Now look at this Twitter user, which I would be very confident calling a bot even if it didn’t say so in its profile:

Plot of pauses between @chug_soylent's tweets.

Notice how common it is for bots to have really short periods between tweets—fewer than eight seconds, four, or even two.

Humans may not be tweeting quite that close together, but some of us are catching up. Cesar Sayoc also did a lot of rapid-fire bursts:

Plot of pauses between Cesar Sayoc's tweets.

He’s far from atypical; indeed, his posting behavior is more human by this measure than many other people out there. In the past few weeks, Sayoc was only posting at a rate of 10 to 15 tweets per day. It’s not uncommon to see real humans tweeting at a blistering pace of 50, 100, or even more tweets per day—something that would be unremarkable in a bot, but seems rather incredible for somebody who has to hold down a job. Anyone who can keep up this kind of pace, day in, day out, is arguably behaving more like a machine than like a flesh-and-blood organism.

Humans imitating the behavior of bots is even clearer, and more alarming, when it comes to the content and nature of the communications. Misinformation and propaganda are spread by humans just as they’re spread by robots. There’s evidence that bots have been disproportionately responsible for spreading fake news. But humans are also acting as very efficient misinformation-spreading machines. Over the summer, I monitored a few fake news websites and noticed that the stories that really took off in the Twittersphere typically did so because a real person—often a verified Twitter account—started the game of telephone and did most of the amplification, with bots helping out in the background. For example, one large thread promoting the ludicrous claim that “joining Antifa is now illegal—punishable by up to 15 years in prison” could be traced back to internet personality (and alleged failed Robert Mueller smear plotter) Jacob Wohl, who in turn got it from a well-known fake news site.
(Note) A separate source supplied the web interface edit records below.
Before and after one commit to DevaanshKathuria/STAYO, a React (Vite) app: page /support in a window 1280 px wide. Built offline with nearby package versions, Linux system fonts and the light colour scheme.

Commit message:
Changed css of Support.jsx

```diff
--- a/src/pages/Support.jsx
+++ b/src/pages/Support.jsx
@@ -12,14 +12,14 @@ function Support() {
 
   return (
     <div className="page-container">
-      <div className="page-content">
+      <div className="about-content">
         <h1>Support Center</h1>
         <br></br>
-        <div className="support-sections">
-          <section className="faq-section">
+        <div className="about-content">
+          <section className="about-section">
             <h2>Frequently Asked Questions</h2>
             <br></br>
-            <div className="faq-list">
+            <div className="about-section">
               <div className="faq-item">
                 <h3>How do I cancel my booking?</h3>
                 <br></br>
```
And delving deeper into the content of people’s social media postings shows an even more fundamental way in which human behavior and bot behavior are converging. Twitter and Facebook and other social media sites are designed to make it easy to communicate with others with a minimum of effort—press a button to like or retweet, and you’re done. Even when people choose to express themselves online more fully, they often do so with a string of emoticons and hashtags and links and references—a simple string of symbols that doesn’t necessarily require the higher-level grammar and syntax of ordinary human speech and writing. And it is precisely that grammar and syntax that chatbots of old had a hard time with. Dispense with them, and we’re speaking a much more machine-friendly language.

In other words, it’s not that the bots are getting so much more sophisticated at imitating human communications. It’s that, thanks to social media, human communications are changing in a way that makes us easier to mimic. Computers have finally started passing the Turing test for reasons that Alan Turing himself would never have imagined: We’re becoming more botlike ourselves.